vacations; b) those that are cruised are taken down to Mexico
from SoCal or out to the Caribbean
from the East Coast
, or down to Spain
from somewhere near or above the Channel (in balance, short and not terribly challenging routes for most boats when sailed in season); c) the cruising period, when trips home are factored out, only lasts months or perhaps a year or two, and d) because the tough piece of the route
is sometimes done by a trucker or Dockwise, not that this is a bad thing in itself. (WRT this last point, getting a Catalina 30
down to Oz really is pretty much a milk run. Getting it from there back to the U.S. is where it gets challenging, and where the suitability of the boat for blue water cruising is better tested).
"We looked at another boat today, a 44 foot Gulfstar
... I kept wondering why I couldn't accomplish the same thing with a Morgan Out Island
or some other "lesser" boat."
Whoa...let's back up a minute. First off, Gulfstar and Morgan
boats were built in the same city, by the same workers (who would oscillate back and forth as production volumes changed and as someone was fired at one place and sought out work at the other), relying on the same suppliers (e.g. JTR still makes stainless hardware
for boats in a huge facility but with only one worker as it's now supporting those of us who remodel/refurb/mod our older boats), built to the same basic standards using the same first generation GRP technologies and with the same audiences in mind (principally sailors in shallow coastal waters and the charter
trade). When you are looking at a OI, you are looking at a Gulfstar in a different suit of clothes. Second, if you would like to go sooner rather than later, why are you looking at a 44' boat? No matter what price
you pay for the boat, this size preference drives up the cost which the cruising kitty will ultimately see tremendously. I think it's elsewhere on this BB where a Canadian chap is looking at a 36' sloop
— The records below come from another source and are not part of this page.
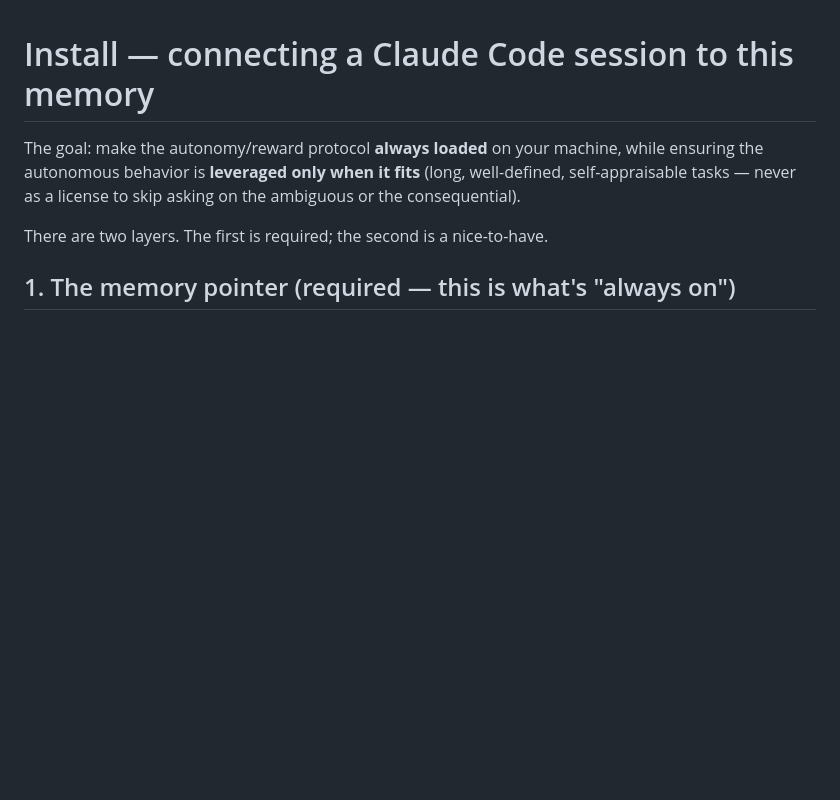
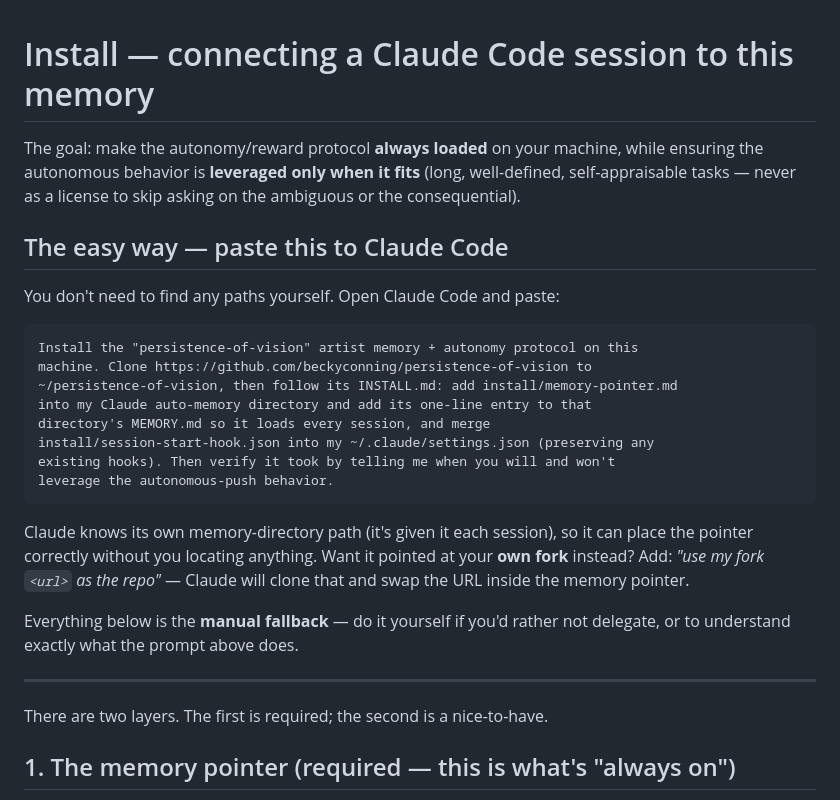
Before and after one commit to beckyconning/persistence-of-vision, a Markdown page: INSTALL.md, the part around the change. Rendered like a GitHub page; blank space fills up the shorter version.

````diff
--- a/INSTALL.md
+++ b/INSTALL.md
@@ -4,6 +4,31 @@ The goal: make the autonomy/reward protocol **always loaded** on your machine,
 while ensuring the autonomous behavior is **leveraged only when it fits** (long,
 well-defined, self-appraisable tasks — never as a license to skip asking on the
 ambiguous or the consequential).
+
+## The easy way — paste this to Claude Code
+
+You don't need to find any paths yourself. Open Claude Code and paste:
+
+```
+Install the "persistence-of-vision" artist memory + autonomy protocol on this
+machine. Clone https://github.com/beckyconning/persistence-of-vision to
+~/persistence-of-vision, then follow its INSTALL.md: add install/memory-pointer.md
+into my Claude auto-memory directory and add its one-line entry to that
+directory's MEMORY.md so it loads every session, and merge
+install/session-start-hook.json into my ~/.claude/settings.json (preserving any
+existing hooks). Then verify it took by telling me when you will and won't
+leverage the autonomous-push behavior.
+```
+
+Claude knows its own memory-directory path (it's given it each session), so it
+can place the pointer correctly without you locating anything. Want it pointed at
+your **own fork** instead? Add: *"use my fork `<url>` as the repo"* — Claude will
+clone that and swap the URL inside the memory pointer.
+
+Everything below is the **manual fallback** — do it yourself if you'd rather not
+delegate, or to understand exactly what the prompt above does.
+
+---
 
 There are two layers. The first is required; the second is a nice-to-have.
 
````
Also changed, not shown: README.md (+21 -2 lines).
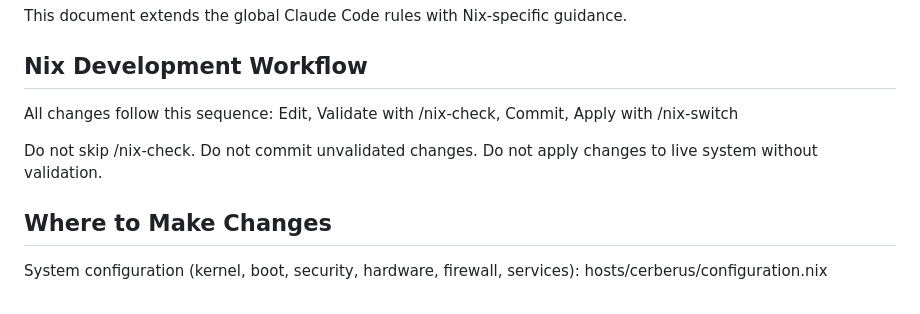
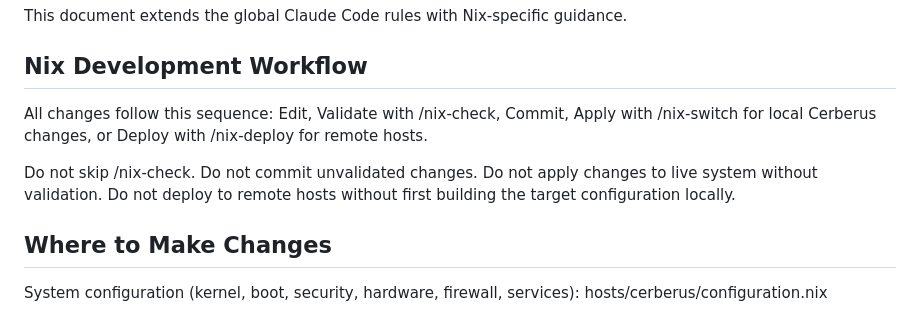
Before and after one commit to MylesLandais/nix, a Markdown page: CLAUDE.md, the part around one of its changes. Drawn GitHub-style.

```diff
--- a/CLAUDE.md
+++ b/CLAUDE.md
@@ -4,9 +4,9 @@ This document extends the global Claude Code rules with Nix-specific guidance.
 
 ## Nix Development Workflow
 
-All changes follow this sequence: Edit, Validate with /nix-check, Commit, Apply with /nix-switch
+All changes follow this sequence: Edit, Validate with /nix-check, Commit, Apply with /nix-switch for local Cerberus changes, or Deploy with /nix-deploy for remote hosts.
 
-Do not skip /nix-check. Do not commit unvalidated changes. Do not apply changes to live system without validation.
+Do not skip /nix-check. Do not commit unvalidated changes. Do not apply changes to live system without validation. Do not deploy to remote hosts without first building the target configuration locally.
 
 ## Where to Make Changes
 
```
Also changed, not shown: other parts of CLAUDE.md (+58 -0 lines), .claude/commands/nix-deploy.md (added, +82 -0 lines).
for a Pacific run that is very ruggedly built, has a functional layout, good offshore gear
, and a decent rep out in the Pacific; the asking price
is half of the Gulfstar you looked at. Why would a 36' sloop
"In a lot of ways, it would seem theoretically possible that any boat could really go anywhere if well equipped."
This is logic supported by the advertising in magazines because much of the commercial
activity in recreational boating
these days is in selling systems (and then newer systems, and then more systems), all of them supposedly necessary for 'safe', 'comfortable' cruising. And pushing equipment
is also an understandable way in which boat builders can convey their product to be fully found and also attractive (even if the hull
laminate is marginal or the mast
not properly supported). Boats that are 'well equipped' may or may not make it anywhere because there are more fundamental issues involved: structural integrity, the seaworthiness of the design, the skill of the crew and the routing & timing chosen.
30's have been circumnavigated but, like other selective anecdotal data, that hardly suggests they are suitable for that purpose. Unsuitable boats and/or crews of abysmal competence manage to get themselves to many parts
of the globe, and this usually has to do more with stamina, money, luck and the odds than with seamanship or sound build practices. One Catalina 36
, made somewhat famous on the Web now, left SoCal for Hawaii
but had to be abandoned after a flooding incident due to an underspec'd hatch
was pulled off by a jib
sheet and the loss of steering
because the quandrant attachment was poorly engineeered. Both of these failures illustrate that the details matter, both were addressed by Catalina in subsequent models, and then another Catalina 36
won its class in the Pacific Cup a few years back, about the same time that a Catalina 36 owner found he couldn't turn his wheel
when sailing in Charleston Harbor on a blustery day. (His hull
laminate was inadequate and the hull flexed so much it blocked the quadrant swing).
To my knowledge, there is no way to fair a curve between these data points and one can only, as Kingfish appears to be doing, use your boat thoughtfully and thoroughly, get to know it well, manage it at sea as best you know how, and not try to do more than she seems capable of.
Some day I'm going to finish a draft
I've started on the fool's errand of trying to discuss, in some generic but accurate way, whether production boats are suitable for blue water cruising. It's a question easily stated but all but impossible to answer.
WHOOSH, currently lying Plymouth, England
after visiting the Channel Is. on their Liberation Day...and yes, WHOOSH is a 'production boat'